On Wednesday, Fed Chairman Ben Bernanke read a prepared statement to the U.S. House of Representatives in which he acknowledged the Fed’s recognition that it would have to reduce its massive monthly stimulus over time. To stifle any concern that such a reduction was imminent, he took great pains to indicate that Fed largesse would continue–in fact might even increase–if sluggish economic conditions persist. Wall Street loved that prospect of an indefinite stream of essentially free money, and the Dow shot up by 155 points. Following his statement, Bernanke’s responses to questions from the representatives, complemented by a release of the Fed’s meeting minutes, took the bloom off the rose. It became apparent that a growing number of other Fed governors were in favor of tapering the amount of stimulus. When free money appeared less certain, the Dow rapidly fell by over 275 points.
On the day before Bernanke’s session with Congress, Pimco’s Mohamed El-Erian penned an article for Financial Times about recent large fluctuations in the price of gold. In it he included the following caution about the possibility of a failed Fed effort:
“Today’s global economy is in the midst of its own stable disequilibrium; and markets have outpaced fundamentals on the expectation that western central banks, together with a more functional political system, will deliver higher growth. If that fails to materialize, investors will worry about a lot more than the intrinsic value of gold.”

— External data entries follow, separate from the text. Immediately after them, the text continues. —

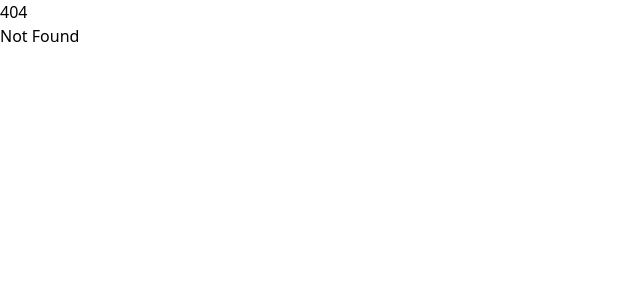
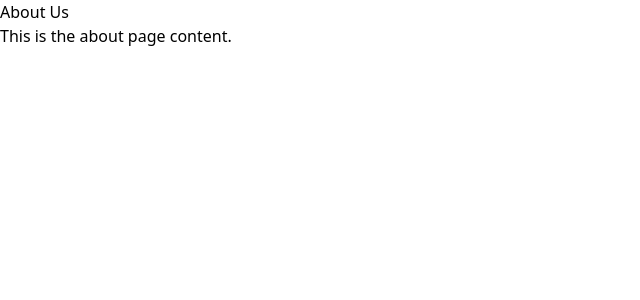
Before and after one commit to RDiaz2-Source/srjc-tec-website, a SvelteKit app: page /about in a window 1280 px wide. Before the commit this address had no page. Shown: the top 300 px of the page, without its empty margins (0-640 px from the left). Built offline with nearby package versions, Linux system fonts and the light colour scheme.

Commit message:
Create +page.svelte

```diff
--- /dev/null
+++ b/src/routes/about/+page.svelte
@@ -0,0 +1,3 @@
+    <!-- src/routes/about/+page.svelte -->
+    <h1>About Us</h1>
+    <p>This is the about page content.</p>
```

On Wednesday, in his monthly Elliott Wave Theorist, Robert Prechter expressed a far greater level of derision toward the Fed’s ongoing actions:
“The nominal values of the world’s financial assets have been serially inflated like a school of puffer fish by record levels of unpayable debt.”
The Fed has painted itself into a very dangerous corner. Starting with unprecedented government intervention in 2008, monetary officials have bent monumental efforts toward saving the banking system and the economy generally from a spectacular breakdown. I suspect that their expectation at the time was that such a massive rescue and stimulus effort would certainly put the economy on the path to a glorious recovery, which would eventually take the U.S. taxpayer off the hook. It was, after all, shock and awe. The reality, however, is that initial and subsequent efforts have spawned a minimal recovery at best, by far the weakest in the post-WWII era. As each new and expensive rescue effort has failed to produce an economic escape velocity, the Fed has had to up the ante and put today’s and tomorrow’s taxpayers at increased risk. At this point, they’re unable to admit defeat and seem committed to increasing further what Prechter characterized as “record levels of unpayable debt.”
There is no attractive alternative. As I argued at the time, the U.S. made moral hazard-laden decisions in 1998 to rescue Long-Term Capital Management, in principle not unlike earlier bank rescues in the ill-fated oil patch and lesser-developed country eras. Horrible as outcomes might have been in those earlier instances had banks and other businesses been allowed to fail, they would have been progressively less severe had the specter of failure hung over the heads of owners and top executives.
Obviously the Fed’s fear of recession and its painful consequences is high or it would not continue to boost government debt levels. Unfortunately, each unsuccessful rescue effort makes tomorrow’s consequences even more painful. Those hurt the most will always be individuals on the lowest rung of the economic ladder. It is long past time that the Fed should abandon its ill-fated rescue policy. Allow the markets and the economy to reset. Stop penalizing the fixed income-dependent elderly retired and future generations that will inherit monumental debt burdens. Stop rewarding debtors at the expense of savers. Accept whatever pain might initially flow from eliminating central bank support. An economy free of the guiding hand of meddling central bankers will, as it has in decades past, eventually reward entrepreneurs and produce a more vital economy capable of producing many millions of jobs.